QUESTION: So, is it possible then if the governments were to go for net zero target by 2050, is it possible to scale up the schemes that you're talking about, have it done by the end of the year, to scale that up, to hit a net zero 2050 target?
DAVID LITTLEPROUD: Well, I think this is where the modelling and the detail has to come into, because agriculture and agricultural landscapes, around 50 per cent, and still has to be productive land for agriculture, so they can make a quid. Those programs about looking at rejuvenating landscapes that are scarred and need rejuvenating and in fact, are costing farmers money, so they can get a repayment and get a reward for that. But it's more than just agriculture. So, to sit here and say agriculture can just fix it in one fell swoop just isn't plausible. There's a whole range of industries, and that's why the modelling has to go across a whole range of portfolios to make sure we can look people in the eye and say this is how we're going to get there and who pays for it.
QUESTION: Minister, I think you said a moment ago, if we get to net zero by 2050. Do you still believe that is an if we get there, not a when or how we get there?
DAVID LITTLEPROUD: Well, until we see the detail, I mean, I can't make any statement until we see the detail. And that's what our party room will expect, and that's what we'll make a decision on. Our party room will sit down and look at the detail, because we want to be fair dinkum with people about how we get there, if we can get there. But above all, who pays and how do we pay.
QUESTION: When do you expect the party to get the details on that?

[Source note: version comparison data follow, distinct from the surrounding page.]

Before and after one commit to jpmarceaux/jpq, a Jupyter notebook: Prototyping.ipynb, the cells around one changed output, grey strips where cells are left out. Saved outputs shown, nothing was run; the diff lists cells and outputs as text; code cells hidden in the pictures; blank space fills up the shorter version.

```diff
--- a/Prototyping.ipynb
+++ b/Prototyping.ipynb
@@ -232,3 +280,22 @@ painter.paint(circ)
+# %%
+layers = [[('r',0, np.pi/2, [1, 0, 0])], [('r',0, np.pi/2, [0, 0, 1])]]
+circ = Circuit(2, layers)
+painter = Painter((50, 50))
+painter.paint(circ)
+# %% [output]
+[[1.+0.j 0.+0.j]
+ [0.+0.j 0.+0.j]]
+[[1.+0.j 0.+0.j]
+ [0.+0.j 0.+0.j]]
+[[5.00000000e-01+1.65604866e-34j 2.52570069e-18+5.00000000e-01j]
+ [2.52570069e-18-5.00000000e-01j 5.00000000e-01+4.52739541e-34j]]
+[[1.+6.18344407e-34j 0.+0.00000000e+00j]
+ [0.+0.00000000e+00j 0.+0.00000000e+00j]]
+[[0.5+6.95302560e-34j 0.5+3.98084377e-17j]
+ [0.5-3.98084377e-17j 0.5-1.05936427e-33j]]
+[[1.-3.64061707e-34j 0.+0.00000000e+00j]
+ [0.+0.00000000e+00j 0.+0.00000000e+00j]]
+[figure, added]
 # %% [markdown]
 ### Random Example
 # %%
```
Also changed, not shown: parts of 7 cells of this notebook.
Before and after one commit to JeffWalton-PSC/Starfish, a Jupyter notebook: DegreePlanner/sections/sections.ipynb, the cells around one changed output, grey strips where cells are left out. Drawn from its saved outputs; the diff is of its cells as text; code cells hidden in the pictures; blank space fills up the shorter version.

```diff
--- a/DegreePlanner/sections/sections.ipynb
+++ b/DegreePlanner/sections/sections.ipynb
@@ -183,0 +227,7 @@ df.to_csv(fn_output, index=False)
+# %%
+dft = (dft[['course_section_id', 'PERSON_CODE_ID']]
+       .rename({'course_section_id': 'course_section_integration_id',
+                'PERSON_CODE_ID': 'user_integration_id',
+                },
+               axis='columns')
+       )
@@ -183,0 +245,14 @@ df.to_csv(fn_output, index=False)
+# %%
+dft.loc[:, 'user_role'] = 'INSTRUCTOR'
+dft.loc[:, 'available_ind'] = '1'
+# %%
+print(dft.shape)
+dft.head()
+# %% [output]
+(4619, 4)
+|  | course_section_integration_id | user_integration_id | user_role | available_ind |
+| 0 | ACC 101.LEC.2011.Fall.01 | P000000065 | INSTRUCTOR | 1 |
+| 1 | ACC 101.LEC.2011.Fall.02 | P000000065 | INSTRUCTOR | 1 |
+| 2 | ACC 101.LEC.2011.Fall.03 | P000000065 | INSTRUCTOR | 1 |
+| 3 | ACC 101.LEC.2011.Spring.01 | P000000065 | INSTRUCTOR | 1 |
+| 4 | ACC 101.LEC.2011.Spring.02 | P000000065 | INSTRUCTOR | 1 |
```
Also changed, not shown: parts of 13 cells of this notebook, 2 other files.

DAVID LITTLEPROUD: Oh, I haven't got that detail for you. That's a question probably for the Energy Minister. Thanks, guys.